Showing posts from February, 2008

Logical Volume Manager Cheatsheet

A little petpeev of mine just got solved, I think, thanks to the Logical Volume Manager Cheatsheet by Martin Ankerl.

One thing I was still doing in X11 (i.e. runlevel 5) was adding, creating and adjusting LVM disks. The GUI just makes things sooo much easier. Thanks to Martin's cheatsheet, though, I think I can easily add new LUNs to existing Volume Groups and extend my Logical Volumes... Cheers Martin!

Linux installation kickstart for Oracle database

A semi-random Google browse landed me on the Official Oracle Wiki, where I found a Linux installation kickstart for Oracle database. It's a sample kickstart file for a local disk installation using the minimum packages needed by Oracle software (i.e. the database, application server, etc.). The script also sets runlevels for daemon and deinstalls all that is not needed, as well as kernel parameters.

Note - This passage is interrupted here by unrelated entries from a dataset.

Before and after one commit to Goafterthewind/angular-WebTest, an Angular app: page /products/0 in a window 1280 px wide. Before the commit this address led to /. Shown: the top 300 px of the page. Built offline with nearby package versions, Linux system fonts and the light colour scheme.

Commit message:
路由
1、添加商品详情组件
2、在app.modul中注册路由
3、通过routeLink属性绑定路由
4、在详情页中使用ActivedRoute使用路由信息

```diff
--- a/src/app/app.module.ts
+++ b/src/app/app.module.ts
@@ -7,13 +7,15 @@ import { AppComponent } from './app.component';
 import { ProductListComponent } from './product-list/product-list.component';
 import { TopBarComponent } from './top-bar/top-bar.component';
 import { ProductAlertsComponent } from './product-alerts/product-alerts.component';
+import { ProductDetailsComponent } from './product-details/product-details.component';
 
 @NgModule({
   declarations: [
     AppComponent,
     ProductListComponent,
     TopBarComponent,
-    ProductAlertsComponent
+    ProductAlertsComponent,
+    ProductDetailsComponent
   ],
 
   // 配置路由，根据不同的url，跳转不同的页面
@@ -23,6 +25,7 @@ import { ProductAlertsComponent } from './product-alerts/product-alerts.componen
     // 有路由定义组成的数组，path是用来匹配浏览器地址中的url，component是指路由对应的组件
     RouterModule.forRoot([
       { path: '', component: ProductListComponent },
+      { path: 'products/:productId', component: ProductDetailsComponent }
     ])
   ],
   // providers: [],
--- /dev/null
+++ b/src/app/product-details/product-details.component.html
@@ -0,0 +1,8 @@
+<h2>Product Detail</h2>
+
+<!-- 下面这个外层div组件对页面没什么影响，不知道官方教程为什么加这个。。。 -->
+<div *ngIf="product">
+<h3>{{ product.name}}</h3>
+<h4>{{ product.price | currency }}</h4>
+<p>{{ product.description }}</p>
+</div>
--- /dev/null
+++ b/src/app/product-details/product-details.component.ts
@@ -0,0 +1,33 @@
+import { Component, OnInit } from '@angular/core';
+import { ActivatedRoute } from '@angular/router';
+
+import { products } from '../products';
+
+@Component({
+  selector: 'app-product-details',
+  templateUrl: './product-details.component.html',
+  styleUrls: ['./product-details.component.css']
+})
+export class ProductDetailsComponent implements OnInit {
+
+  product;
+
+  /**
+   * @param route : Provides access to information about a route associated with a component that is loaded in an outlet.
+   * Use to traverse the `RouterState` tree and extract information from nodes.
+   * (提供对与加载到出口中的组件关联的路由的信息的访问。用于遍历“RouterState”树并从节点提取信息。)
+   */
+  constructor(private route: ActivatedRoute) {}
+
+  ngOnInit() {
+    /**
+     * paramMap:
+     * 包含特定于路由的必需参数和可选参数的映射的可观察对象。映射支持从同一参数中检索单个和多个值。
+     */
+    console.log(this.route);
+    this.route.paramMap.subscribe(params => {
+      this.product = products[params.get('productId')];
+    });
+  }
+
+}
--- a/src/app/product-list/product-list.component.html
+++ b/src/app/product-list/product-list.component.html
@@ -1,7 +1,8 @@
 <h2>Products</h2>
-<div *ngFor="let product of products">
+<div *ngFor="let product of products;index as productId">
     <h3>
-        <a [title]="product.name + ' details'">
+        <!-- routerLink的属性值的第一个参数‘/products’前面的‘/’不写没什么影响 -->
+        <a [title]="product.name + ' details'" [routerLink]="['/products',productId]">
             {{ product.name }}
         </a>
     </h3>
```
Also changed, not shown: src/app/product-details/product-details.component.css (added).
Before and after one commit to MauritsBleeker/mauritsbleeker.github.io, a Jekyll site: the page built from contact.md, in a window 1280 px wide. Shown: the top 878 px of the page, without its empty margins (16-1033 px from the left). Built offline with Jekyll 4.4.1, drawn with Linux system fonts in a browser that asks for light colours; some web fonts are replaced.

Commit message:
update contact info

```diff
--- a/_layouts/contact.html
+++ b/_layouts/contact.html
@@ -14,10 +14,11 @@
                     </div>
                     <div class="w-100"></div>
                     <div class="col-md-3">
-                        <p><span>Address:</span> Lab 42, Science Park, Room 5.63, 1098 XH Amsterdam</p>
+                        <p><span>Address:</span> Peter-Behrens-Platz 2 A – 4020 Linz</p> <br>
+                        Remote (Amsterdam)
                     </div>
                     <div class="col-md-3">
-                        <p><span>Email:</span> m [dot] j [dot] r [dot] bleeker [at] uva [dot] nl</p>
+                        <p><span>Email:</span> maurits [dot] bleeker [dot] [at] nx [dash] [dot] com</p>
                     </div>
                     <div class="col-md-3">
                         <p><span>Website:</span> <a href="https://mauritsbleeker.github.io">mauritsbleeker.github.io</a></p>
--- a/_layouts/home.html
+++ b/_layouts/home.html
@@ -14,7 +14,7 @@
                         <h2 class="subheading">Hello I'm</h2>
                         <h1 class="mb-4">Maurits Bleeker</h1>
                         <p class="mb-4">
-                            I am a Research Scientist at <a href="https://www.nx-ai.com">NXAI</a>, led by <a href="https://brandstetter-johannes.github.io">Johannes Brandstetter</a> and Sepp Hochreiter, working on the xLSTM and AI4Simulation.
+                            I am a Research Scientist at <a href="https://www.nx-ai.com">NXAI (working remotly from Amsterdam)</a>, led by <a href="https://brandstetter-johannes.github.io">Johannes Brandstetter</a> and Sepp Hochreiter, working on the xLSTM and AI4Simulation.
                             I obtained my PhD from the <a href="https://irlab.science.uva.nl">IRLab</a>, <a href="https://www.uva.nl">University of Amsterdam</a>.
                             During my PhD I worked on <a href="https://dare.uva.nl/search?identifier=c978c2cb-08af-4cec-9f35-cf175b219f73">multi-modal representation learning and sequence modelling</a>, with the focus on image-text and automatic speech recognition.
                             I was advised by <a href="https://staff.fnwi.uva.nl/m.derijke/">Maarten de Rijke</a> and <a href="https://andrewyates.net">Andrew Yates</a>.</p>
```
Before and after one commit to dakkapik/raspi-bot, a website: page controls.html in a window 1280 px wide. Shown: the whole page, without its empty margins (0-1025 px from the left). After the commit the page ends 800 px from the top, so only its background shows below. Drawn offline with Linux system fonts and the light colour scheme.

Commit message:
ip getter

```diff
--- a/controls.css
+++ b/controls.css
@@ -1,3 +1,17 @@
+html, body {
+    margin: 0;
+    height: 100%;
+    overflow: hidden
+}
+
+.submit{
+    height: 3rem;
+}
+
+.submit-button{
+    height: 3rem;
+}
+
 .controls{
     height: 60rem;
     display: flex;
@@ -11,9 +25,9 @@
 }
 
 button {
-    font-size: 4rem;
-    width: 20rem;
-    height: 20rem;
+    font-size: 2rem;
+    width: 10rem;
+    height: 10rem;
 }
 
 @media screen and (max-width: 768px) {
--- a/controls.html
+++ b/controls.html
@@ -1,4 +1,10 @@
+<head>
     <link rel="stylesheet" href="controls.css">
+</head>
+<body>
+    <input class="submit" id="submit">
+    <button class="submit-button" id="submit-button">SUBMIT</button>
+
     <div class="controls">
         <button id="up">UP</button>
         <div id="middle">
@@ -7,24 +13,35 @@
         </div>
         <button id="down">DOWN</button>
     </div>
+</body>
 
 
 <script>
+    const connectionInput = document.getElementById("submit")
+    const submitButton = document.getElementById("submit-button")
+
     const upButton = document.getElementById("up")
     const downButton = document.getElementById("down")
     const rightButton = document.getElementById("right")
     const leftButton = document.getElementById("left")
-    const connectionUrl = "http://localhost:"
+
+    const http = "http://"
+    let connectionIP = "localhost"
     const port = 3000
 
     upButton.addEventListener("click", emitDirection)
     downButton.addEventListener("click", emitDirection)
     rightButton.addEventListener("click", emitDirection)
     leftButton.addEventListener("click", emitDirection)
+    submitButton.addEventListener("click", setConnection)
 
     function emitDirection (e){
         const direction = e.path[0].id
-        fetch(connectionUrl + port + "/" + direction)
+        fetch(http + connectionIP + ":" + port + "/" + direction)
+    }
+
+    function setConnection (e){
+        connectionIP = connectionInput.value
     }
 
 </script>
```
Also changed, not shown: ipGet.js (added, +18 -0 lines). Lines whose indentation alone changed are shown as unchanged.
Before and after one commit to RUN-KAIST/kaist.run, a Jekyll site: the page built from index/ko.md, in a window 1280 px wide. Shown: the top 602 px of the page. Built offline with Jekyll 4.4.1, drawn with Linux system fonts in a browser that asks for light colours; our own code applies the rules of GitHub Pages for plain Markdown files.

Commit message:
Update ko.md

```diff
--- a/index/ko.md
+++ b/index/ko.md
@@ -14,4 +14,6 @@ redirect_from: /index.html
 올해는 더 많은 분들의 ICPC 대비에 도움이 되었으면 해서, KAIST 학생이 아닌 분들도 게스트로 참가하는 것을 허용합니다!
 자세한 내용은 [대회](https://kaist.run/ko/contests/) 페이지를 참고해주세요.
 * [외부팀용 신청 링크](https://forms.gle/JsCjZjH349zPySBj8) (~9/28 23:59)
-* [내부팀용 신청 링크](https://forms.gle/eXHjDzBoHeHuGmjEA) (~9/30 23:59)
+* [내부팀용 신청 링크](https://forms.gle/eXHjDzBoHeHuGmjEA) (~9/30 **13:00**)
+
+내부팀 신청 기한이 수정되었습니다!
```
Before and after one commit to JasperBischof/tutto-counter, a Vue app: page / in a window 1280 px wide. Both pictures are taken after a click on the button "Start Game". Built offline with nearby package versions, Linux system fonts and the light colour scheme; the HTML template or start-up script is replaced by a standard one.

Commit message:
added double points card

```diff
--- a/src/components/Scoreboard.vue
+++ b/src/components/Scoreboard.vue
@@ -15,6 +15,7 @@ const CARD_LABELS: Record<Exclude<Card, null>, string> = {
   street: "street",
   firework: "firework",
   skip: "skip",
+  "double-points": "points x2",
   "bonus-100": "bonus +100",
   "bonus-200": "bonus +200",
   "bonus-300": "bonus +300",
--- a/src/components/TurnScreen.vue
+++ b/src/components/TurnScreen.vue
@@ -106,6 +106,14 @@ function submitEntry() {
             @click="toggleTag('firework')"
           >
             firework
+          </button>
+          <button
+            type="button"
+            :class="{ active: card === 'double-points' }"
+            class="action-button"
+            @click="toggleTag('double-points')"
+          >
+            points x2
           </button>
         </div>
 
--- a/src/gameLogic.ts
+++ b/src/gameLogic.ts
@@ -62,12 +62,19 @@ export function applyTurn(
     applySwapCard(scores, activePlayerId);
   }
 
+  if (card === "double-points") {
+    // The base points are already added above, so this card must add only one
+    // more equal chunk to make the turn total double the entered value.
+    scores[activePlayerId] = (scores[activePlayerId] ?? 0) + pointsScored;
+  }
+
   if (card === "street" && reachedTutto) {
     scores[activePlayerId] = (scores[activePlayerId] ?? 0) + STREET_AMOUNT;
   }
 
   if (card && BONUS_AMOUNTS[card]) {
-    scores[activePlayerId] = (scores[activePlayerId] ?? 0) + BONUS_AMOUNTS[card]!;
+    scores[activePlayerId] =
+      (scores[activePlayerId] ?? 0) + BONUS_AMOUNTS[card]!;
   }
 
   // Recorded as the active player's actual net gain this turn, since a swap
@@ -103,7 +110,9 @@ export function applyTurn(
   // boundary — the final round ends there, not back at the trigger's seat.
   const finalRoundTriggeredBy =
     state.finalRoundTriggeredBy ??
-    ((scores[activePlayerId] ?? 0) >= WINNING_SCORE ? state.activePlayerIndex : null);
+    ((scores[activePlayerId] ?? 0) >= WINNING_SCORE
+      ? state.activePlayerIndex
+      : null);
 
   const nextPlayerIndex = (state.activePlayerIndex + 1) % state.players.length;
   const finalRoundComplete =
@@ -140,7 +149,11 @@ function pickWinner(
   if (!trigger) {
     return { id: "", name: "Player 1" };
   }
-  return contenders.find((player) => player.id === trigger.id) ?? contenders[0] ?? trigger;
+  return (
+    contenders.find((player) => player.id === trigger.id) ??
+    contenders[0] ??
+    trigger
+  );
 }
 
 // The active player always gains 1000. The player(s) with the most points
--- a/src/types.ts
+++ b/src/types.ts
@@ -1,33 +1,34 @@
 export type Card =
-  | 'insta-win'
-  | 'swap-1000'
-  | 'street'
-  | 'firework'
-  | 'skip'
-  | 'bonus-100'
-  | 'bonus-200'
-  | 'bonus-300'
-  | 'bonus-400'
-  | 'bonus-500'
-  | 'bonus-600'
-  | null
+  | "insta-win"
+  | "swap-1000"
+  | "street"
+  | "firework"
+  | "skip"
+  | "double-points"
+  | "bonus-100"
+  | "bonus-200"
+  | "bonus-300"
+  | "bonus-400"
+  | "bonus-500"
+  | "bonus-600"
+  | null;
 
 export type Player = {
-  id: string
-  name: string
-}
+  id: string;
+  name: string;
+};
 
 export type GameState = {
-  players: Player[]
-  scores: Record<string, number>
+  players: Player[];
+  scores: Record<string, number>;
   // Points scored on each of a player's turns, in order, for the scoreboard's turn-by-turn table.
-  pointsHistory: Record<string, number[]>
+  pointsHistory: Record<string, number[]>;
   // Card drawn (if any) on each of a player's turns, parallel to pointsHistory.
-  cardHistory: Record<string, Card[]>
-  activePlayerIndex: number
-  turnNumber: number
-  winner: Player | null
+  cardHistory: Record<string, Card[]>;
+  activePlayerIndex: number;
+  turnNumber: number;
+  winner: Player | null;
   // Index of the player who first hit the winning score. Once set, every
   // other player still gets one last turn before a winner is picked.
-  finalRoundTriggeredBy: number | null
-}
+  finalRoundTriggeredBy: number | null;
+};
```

It's interesting to see their list because I highly optimizes the packages list compared to what we have. But the list of parameters, default daemons to run and in which runlevel is very close to what we arrived at by experimenting lots. :)

cURL - Vulernability Table

Someone alerted me to a possible security risk because of cURL. So I checked the cURL - Vulernability Table and found they are in some part right. cURL, libcurl, has a set of known vulnerabilities that are fixed but our Oracle Linux release does not (yet) use the most stable version released. Instead, it uses the version Oracle has included based on Red Hat's sources.

So we may need to do an update across our servers. Especially those connected to the Internet...

Recovering a Lost LVM Disk or Volume Group

I've reported on strange disk errors before and wasn't able to pin point the problem. Well, luckily I found what the problem but sadly I still don't know caused the problem to begin with...

Every now and then I ran into a server that won't (re)boot and fail with multiple reports of missing disks, ext2 or ext3 superblocks to be missing and to try e2fsck -b 8193. Result: the server cannot load some LVM Volume Group (VG) and the Logical Volume (LV) can't be found. Basically it means you've lost a disk. You have errors similar to this:
"Couldn't find all physical volumes for volume group vgdata."
"Couldn't find device with uuid '56pgEk-0zLS-cKBc-z9vJ-kP65-DUBI-hwZPSu'."
'Volume group "vgdata" not found'
LVM has several backup methods so not all is lost and chances are only the LVM meta data is corrupt, so the LVM manager doesn't know what to do with a physical disk and can't find its LVM signatures either. No…

Nagios 3.0 and Splunk

I was just playing a test set-up for Nagios, to monitor some hosts, services and devices for me across the data center, when I ran into Splunk in a config file. Being naturally curious, I checked out Splunk...

Splunk is basically your IT search repository. It has a search engine that collects everything you want to track from all your servers. Use Splunk to collect SNMP traps, mail queues, log from web servers, firewall or routers, transaction and database logs and more. It can index anything because it uses live tracking. What it doesn't know but occurs frequently, you can teach it. Best of all, use Splunk to trigger an SNMP alert for a host or service in Nagios, when say more than 10 HTTP 404 errors occur on your corporate website. Probably there has been an error that some other system may or not have tried to inform you about... Excellent! Some assembly required of course, as everyone has different logs, needs, wishes and demands...